What you should do → Copying each record below exactly is the whole task.

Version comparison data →
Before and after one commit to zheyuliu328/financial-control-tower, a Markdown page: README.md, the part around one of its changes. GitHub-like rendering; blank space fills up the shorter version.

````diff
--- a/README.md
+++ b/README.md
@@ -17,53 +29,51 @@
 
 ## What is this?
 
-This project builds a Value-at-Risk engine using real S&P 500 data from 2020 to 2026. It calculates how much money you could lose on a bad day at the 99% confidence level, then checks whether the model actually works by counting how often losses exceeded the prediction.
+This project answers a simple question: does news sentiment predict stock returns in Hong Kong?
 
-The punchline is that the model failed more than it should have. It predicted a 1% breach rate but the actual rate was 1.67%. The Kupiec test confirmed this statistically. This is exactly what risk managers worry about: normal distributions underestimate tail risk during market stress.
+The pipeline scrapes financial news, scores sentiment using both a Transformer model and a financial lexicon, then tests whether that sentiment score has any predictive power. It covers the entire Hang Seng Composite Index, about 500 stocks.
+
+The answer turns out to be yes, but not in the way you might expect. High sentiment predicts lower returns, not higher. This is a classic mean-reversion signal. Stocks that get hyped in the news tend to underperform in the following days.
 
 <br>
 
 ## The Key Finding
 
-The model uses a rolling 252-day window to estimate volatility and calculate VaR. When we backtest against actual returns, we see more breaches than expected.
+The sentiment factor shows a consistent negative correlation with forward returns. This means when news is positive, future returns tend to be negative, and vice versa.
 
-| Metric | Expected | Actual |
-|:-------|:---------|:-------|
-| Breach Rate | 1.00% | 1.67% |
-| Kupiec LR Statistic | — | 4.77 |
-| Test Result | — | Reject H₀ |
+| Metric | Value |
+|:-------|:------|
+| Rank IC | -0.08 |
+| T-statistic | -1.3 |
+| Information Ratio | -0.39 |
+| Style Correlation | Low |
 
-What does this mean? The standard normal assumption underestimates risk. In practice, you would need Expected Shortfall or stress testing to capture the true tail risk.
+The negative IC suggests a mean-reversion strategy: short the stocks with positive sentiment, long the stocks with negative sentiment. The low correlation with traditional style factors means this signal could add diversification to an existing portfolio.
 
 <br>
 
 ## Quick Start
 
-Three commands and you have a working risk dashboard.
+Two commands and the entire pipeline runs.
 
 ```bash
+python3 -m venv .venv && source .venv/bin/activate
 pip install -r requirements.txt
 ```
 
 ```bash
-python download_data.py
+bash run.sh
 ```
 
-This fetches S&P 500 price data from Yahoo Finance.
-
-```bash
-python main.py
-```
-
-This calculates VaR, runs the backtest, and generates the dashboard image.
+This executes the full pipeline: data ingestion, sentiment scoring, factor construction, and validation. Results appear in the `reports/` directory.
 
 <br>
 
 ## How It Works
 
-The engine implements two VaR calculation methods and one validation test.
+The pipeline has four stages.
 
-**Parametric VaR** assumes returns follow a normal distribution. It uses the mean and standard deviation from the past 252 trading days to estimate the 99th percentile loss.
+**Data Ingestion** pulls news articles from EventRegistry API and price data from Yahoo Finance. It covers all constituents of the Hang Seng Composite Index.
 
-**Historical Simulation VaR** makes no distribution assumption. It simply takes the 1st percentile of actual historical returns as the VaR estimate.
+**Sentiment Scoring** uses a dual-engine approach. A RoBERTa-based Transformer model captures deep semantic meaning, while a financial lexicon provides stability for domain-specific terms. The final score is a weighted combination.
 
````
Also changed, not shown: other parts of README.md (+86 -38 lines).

Solution for this exercise →
Before and after one commit to zheyuliu328/financial-control-tower, a Markdown page: README.md, the part around one of its changes. GitHub-like rendering; blank space fills up the shorter version.

````diff
--- a/README.md
+++ b/README.md
@@ -17,53 +29,51 @@
 
 ## What is this?
 
-This project builds a Value-at-Risk engine using real S&P 500 data from 2020 to 2026. It calculates how much money you could lose on a bad day at the 99% confidence level, then checks whether the model actually works by counting how often losses exceeded the prediction.
+This project answers a simple question: does news sentiment predict stock returns in Hong Kong?
 
-The punchline is that the model failed more than it should have. It predicted a 1% breach rate but the actual rate was 1.67%. The Kupiec test confirmed this statistically. This is exactly what risk managers worry about: normal distributions underestimate tail risk during market stress.
+The pipeline scrapes financial news, scores sentiment using both a Transformer model and a financial lexicon, then tests whether that sentiment score has any predictive power. It covers the entire Hang Seng Composite Index, about 500 stocks.
+
+The answer turns out to be yes, but not in the way you might expect. High sentiment predicts lower returns, not higher. This is a classic mean-reversion signal. Stocks that get hyped in the news tend to underperform in the following days.
 
 <br>
 
 ## The Key Finding
 
-The model uses a rolling 252-day window to estimate volatility and calculate VaR. When we backtest against actual returns, we see more breaches than expected.
+The sentiment factor shows a consistent negative correlation with forward returns. This means when news is positive, future returns tend to be negative, and vice versa.
 
-| Metric | Expected | Actual |
-|:-------|:---------|:-------|
-| Breach Rate | 1.00% | 1.67% |
-| Kupiec LR Statistic | — | 4.77 |
-| Test Result | — | Reject H₀ |
+| Metric | Value |
+|:-------|:------|
+| Rank IC | -0.08 |
+| T-statistic | -1.3 |
+| Information Ratio | -0.39 |
+| Style Correlation | Low |
 
-What does this mean? The standard normal assumption underestimates risk. In practice, you would need Expected Shortfall or stress testing to capture the true tail risk.
+The negative IC suggests a mean-reversion strategy: short the stocks with positive sentiment, long the stocks with negative sentiment. The low correlation with traditional style factors means this signal could add diversification to an existing portfolio.
 
 <br>
 
 ## Quick Start
 
-Three commands and you have a working risk dashboard.
+Two commands and the entire pipeline runs.
 
 ```bash
+python3 -m venv .venv && source .venv/bin/activate
 pip install -r requirements.txt
 ```
 
 ```bash
-python download_data.py
+bash run.sh
 ```
 
-This fetches S&P 500 price data from Yahoo Finance.
-
-```bash
-python main.py
-```
-
-This calculates VaR, runs the backtest, and generates the dashboard image.
+This executes the full pipeline: data ingestion, sentiment scoring, factor construction, and validation. Results appear in the `reports/` directory.
 
 <br>
 
 ## How It Works
 
-The engine implements two VaR calculation methods and one validation test.
+The pipeline has four stages.
 
-**Parametric VaR** assumes returns follow a normal distribution. It uses the mean and standard deviation from the past 252 trading days to estimate the 99th percentile loss.
+**Data Ingestion** pulls news articles from EventRegistry API and price data from Yahoo Finance. It covers all constituents of the Hang Seng Composite Index.
 
-**Historical Simulation VaR** makes no distribution assumption. It simply takes the 1st percentile of actual historical returns as the VaR estimate.
+**Sentiment Scoring** uses a dual-engine approach. A RoBERTa-based Transformer model captures deep semantic meaning, while a financial lexicon provides stability for domain-specific terms. The final score is a weighted combination.
 
````
Also changed, not shown: other parts of README.md (+86 -38 lines).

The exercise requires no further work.